ASSIGNED TASK>
The expected output is every line below, reproduced exactly.

LISTED RECORDS>
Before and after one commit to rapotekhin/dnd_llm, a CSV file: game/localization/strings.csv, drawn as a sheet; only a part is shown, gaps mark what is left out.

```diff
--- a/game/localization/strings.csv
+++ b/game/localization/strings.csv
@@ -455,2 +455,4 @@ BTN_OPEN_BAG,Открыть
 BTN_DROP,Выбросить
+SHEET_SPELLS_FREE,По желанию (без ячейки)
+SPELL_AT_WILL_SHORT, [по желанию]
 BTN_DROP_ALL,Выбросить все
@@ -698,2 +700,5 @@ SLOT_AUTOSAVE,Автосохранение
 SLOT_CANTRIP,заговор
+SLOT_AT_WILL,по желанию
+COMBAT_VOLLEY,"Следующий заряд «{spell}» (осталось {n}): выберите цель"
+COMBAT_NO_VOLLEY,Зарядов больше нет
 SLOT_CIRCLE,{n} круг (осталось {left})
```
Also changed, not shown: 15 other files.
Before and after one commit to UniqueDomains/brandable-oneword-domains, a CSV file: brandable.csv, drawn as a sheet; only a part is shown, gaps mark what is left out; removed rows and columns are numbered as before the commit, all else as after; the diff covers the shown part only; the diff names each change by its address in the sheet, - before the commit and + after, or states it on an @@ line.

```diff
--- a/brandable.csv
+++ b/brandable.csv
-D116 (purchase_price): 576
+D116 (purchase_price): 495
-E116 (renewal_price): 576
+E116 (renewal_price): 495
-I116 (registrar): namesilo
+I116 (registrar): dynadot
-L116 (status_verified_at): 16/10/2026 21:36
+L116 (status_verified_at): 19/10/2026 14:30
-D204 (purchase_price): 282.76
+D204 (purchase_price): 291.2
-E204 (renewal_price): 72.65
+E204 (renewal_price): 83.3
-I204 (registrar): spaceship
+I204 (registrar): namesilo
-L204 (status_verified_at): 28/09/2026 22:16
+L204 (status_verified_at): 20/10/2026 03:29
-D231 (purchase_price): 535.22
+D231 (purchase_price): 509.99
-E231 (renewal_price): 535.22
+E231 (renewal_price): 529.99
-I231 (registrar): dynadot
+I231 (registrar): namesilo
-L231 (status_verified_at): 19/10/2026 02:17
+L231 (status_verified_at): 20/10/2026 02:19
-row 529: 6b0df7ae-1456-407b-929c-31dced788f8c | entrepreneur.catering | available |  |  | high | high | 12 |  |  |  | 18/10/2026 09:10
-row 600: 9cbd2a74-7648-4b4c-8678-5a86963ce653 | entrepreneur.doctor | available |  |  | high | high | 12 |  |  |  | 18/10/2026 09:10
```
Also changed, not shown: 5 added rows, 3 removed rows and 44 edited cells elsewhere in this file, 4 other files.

SOLUTION TO THIS TASK>
Before and after one commit to rapotekhin/dnd_llm, a CSV file: game/localization/strings.csv, drawn as a sheet; only a part is shown, gaps mark what is left out.

```diff
--- a/game/localization/strings.csv
+++ b/game/localization/strings.csv
@@ -455,2 +455,4 @@ BTN_OPEN_BAG,Открыть
 BTN_DROP,Выбросить
+SHEET_SPELLS_FREE,По желанию (без ячейки)
+SPELL_AT_WILL_SHORT, [по желанию]
 BTN_DROP_ALL,Выбросить все
@@ -698,2 +700,5 @@ SLOT_AUTOSAVE,Автосохранение
 SLOT_CANTRIP,заговор
+SLOT_AT_WILL,по желанию
+COMBAT_VOLLEY,"Следующий заряд «{spell}» (осталось {n}): выберите цель"
+COMBAT_NO_VOLLEY,Зарядов больше нет
 SLOT_CIRCLE,{n} круг (осталось {left})
```
Also changed, not shown: 15 other files.
Before and after one commit to UniqueDomains/brandable-oneword-domains, a CSV file: brandable.csv, drawn as a sheet; only a part is shown, gaps mark what is left out; removed rows and columns are numbered as before the commit, all else as after; the diff covers the shown part only; the diff names each change by its address in the sheet, - before the commit and + after, or states it on an @@ line.

```diff
--- a/brandable.csv
+++ b/brandable.csv
-D116 (purchase_price): 576
+D116 (purchase_price): 495
-E116 (renewal_price): 576
+E116 (renewal_price): 495
-I116 (registrar): namesilo
+I116 (registrar): dynadot
-L116 (status_verified_at): 16/10/2026 21:36
+L116 (status_verified_at): 19/10/2026 14:30
-D204 (purchase_price): 282.76
+D204 (purchase_price): 291.2
-E204 (renewal_price): 72.65
+E204 (renewal_price): 83.3
-I204 (registrar): spaceship
+I204 (registrar): namesilo
-L204 (status_verified_at): 28/09/2026 22:16
+L204 (status_verified_at): 20/10/2026 03:29
-D231 (purchase_price): 535.22
+D231 (purchase_price): 509.99
-E231 (renewal_price): 535.22
+E231 (renewal_price): 529.99
-I231 (registrar): dynadot
+I231 (registrar): namesilo
-L231 (status_verified_at): 19/10/2026 02:17
+L231 (status_verified_at): 20/10/2026 02:19
-row 529: 6b0df7ae-1456-407b-929c-31dced788f8c | entrepreneur.catering | available |  |  | high | high | 12 |  |  |  | 18/10/2026 09:10
-row 600: 9cbd2a74-7648-4b4c-8678-5a86963ce653 | entrepreneur.doctor | available |  |  | high | high | 12 |  |  |  | 18/10/2026 09:10
```
Also changed, not shown: 5 added rows, 3 removed rows and 44 edited cells elsewhere in this file, 4 other files.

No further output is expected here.